#### Task
Tell how many lines in the listing below contain the word "threads", giving the number alone.

#### Entries provided
────────────────

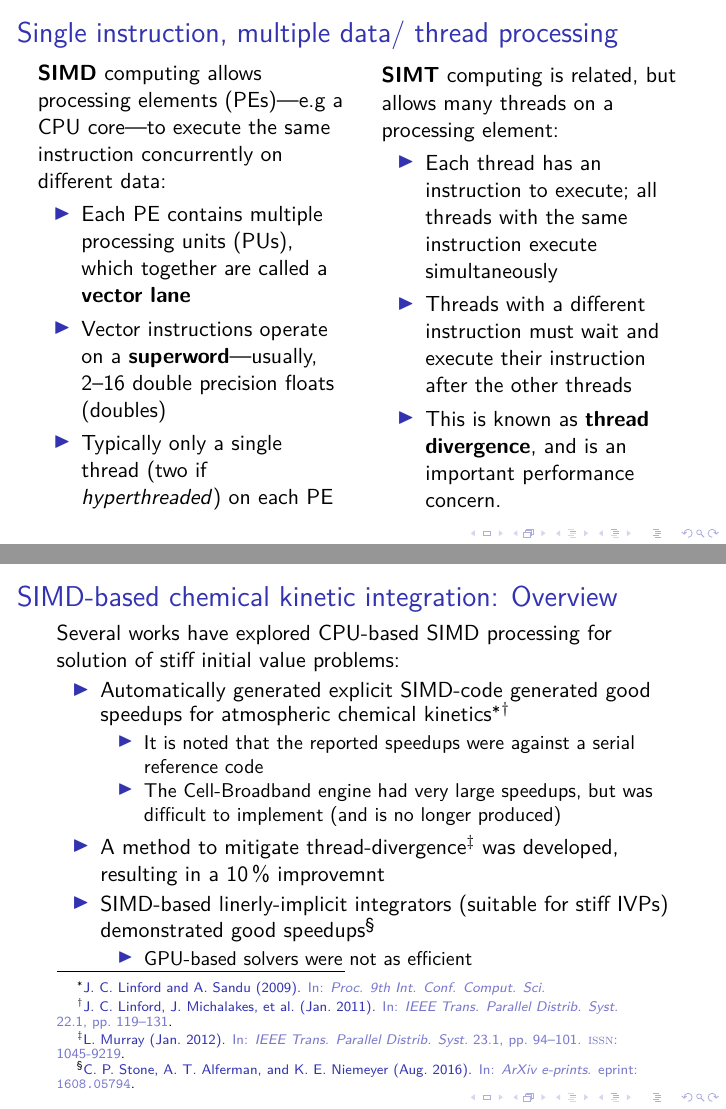
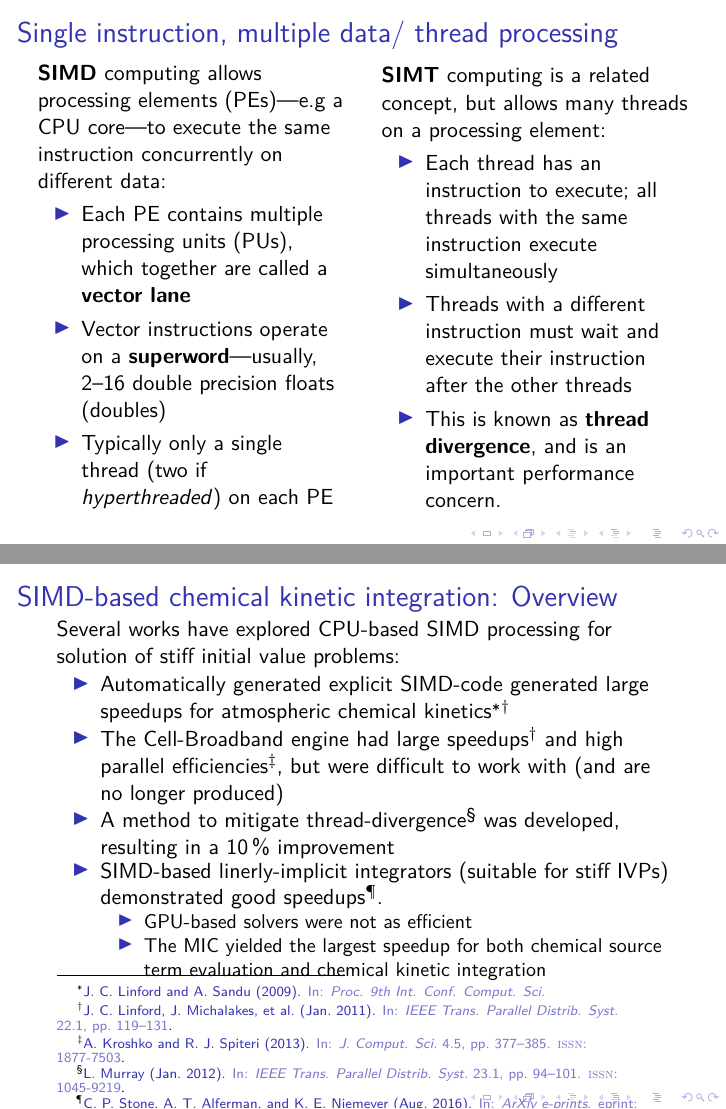
Before and after one commit to arghdos/accelerating-chemical-kinetics, LaTeX slides (lit_review.tex): pages 8 and 17 of 37 before the commit and pages 8 and 18 of 38 after it, joined at a grey line. Compiled offline with pdfLaTeX.

Commit message:
edit summary

```diff
--- a/lit_review.tex
+++ b/lit_review.tex
@@ -163,7 +163,7 @@ Computationally guided combustion design has played an important role in develop
   \end{itemize}
  \end{column}
  \begin{column}{0.5\textwidth}
- \textbf{SIMT} computing is related, but allows many threads on a processing element:
+ \textbf{SIMT} computing is a related concept, but allows many threads on a processing element:
  \begin{itemize}
     \item Each thread has an instruction to execute; all threads with the same instruction execute simultaneously
     \item Threads with a different instruction must wait and execute their instruction after the other threads
@@ -271,16 +271,22 @@ Computationally guided combustion design has played an important role in develop
 \frametitle{SIMD-based chemical kinetic integration: Overview}
 Several works have explored CPU-based SIMD processing for solution of stiff initial value problems:
 \begin{itemize}
- \item Automatically generated explicit SIMD-code generated good speedups for atmospheric chemical kinetics~\footfullcite{Linford:2009}~\footfullcite{Linford:2011}
+ \item Automatically generated explicit SIMD-code generated large speedups for atmospheric chemical kinetics~\footfullcite{Linford:2009}~\footfullcite{Linford:2011}
+ \only<1>{
  \begin{itemize}
   \item It is noted that the reported speedups were against a serial reference code
-  \item The Cell-Broadband engine had very large speedups, but was difficult to implement (and is no longer produced)
  \end{itemize}
- \item A method to mitigate thread-divergence~\footfullcite{Murray:2012} was developed, resulting in a $\SI{10}{\percent}$ improvemnt
- \item SIMD-based linerly-implicit integrators (suitable for stiff IVPs) demonstrated good speedups~\footfullcite{Stone:2016}
+ }
+ \item The Cell-Broadband engine had large speedups\footnotemark[\value{footnote}] and high parallel efficiencies~\footfullcite{Kroshko:2013}, but were difficult to work with (and are no longer produced)
+ \item A method to mitigate thread-divergence~\footfullcite{Murray:2012} was developed, resulting in a $\SI{10}{\percent}$ improvement
+ \only<2->
+ {
+ \item SIMD-based linerly-implicit integrators (suitable for stiff IVPs) demonstrated good speedups~\footfullcite{Stone:2016}.
  \begin{itemize}
   \item GPU-based solvers were not as efficient
+  \item The MIC yielded the largest speedup for both chemical source term evaluation and chemical kinetic integration
  \end{itemize}
+ }
 \end{itemize}
 \end{frame}
 
```
Also changed, not shown: lit_review.tex (6 more changed lines).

────────────────

#### Result of the task
4